### Data records:

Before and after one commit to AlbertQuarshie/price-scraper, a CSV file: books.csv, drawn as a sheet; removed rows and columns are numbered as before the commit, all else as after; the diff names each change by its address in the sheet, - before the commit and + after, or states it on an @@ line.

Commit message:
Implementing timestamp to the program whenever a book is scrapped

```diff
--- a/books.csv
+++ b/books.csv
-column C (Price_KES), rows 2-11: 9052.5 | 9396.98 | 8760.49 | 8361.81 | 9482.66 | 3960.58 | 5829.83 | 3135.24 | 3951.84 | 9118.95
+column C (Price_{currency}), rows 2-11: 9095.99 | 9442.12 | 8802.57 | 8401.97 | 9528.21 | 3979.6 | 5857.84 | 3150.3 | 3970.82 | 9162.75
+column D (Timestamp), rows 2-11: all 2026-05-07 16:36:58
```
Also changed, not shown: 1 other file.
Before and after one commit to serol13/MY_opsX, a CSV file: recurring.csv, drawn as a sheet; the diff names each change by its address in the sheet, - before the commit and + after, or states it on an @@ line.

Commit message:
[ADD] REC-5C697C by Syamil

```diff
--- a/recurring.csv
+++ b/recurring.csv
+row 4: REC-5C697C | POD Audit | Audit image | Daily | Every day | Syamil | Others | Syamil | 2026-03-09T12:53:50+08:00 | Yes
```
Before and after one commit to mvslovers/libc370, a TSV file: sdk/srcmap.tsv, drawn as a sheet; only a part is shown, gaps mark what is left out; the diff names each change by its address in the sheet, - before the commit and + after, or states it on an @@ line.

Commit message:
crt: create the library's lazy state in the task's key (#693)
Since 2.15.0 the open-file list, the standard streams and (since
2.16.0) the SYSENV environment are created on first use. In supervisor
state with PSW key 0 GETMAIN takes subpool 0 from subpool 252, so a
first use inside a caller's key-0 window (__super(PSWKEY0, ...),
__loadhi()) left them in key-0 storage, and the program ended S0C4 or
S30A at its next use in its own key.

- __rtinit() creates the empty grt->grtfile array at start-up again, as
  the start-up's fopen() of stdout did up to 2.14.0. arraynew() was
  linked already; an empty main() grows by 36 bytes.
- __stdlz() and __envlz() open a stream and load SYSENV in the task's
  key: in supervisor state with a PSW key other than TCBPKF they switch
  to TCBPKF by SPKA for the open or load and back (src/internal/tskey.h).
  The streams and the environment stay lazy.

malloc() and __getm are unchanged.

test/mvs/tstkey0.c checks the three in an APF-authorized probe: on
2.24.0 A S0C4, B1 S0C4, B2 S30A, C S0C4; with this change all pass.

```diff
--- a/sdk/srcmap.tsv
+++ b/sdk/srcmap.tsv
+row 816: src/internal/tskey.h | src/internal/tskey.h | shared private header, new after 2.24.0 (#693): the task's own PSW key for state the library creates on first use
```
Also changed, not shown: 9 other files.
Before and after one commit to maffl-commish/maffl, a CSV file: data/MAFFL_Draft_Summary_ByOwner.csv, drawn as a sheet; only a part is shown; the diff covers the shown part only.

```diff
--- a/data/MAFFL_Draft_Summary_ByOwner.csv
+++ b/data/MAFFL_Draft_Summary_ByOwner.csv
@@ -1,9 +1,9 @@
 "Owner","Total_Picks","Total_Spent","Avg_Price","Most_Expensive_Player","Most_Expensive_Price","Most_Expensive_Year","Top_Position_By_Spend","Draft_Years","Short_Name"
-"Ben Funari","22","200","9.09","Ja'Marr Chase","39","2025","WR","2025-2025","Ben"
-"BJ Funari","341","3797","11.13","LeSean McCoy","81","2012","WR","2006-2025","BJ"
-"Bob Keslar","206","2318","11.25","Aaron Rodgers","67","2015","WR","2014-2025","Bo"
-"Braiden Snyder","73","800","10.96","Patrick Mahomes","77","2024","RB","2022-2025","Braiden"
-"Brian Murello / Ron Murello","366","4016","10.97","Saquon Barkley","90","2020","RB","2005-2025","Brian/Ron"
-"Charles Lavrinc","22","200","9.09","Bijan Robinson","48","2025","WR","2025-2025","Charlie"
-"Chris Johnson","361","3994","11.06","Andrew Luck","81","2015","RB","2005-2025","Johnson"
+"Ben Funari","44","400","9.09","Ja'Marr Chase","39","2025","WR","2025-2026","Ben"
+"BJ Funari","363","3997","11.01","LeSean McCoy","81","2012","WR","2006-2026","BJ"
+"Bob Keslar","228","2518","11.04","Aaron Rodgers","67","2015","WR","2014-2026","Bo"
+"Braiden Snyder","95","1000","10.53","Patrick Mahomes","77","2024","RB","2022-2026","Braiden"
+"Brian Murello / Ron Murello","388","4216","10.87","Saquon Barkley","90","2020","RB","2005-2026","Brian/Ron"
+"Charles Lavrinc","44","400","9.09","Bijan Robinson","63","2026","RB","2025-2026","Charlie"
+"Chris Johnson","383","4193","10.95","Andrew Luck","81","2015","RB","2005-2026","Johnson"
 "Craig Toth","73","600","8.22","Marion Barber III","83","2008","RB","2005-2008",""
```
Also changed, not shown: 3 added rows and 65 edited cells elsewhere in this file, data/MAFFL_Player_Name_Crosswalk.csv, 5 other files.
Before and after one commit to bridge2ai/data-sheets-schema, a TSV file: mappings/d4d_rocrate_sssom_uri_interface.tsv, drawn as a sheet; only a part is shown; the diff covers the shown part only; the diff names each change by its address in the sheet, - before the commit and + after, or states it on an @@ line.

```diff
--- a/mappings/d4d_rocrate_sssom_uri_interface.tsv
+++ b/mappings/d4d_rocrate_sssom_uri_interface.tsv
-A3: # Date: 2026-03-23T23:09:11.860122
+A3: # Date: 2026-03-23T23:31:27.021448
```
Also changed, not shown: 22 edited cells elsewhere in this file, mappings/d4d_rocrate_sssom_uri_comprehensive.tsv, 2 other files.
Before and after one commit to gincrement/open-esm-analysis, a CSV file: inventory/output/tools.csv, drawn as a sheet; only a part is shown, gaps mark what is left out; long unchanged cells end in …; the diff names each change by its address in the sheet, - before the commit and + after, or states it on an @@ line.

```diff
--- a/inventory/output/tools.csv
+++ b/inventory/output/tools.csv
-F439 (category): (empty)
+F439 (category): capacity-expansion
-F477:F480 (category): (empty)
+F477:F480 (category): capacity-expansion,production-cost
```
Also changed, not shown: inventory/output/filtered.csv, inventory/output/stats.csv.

### What to work on:
Copy from the entries only those lines that hold the word "category".

### Exercise result:
-F439 (category): (empty)
+F439 (category): capacity-expansion
-F477:F480 (category): (empty)
+F477:F480 (category): capacity-expansion,production-cost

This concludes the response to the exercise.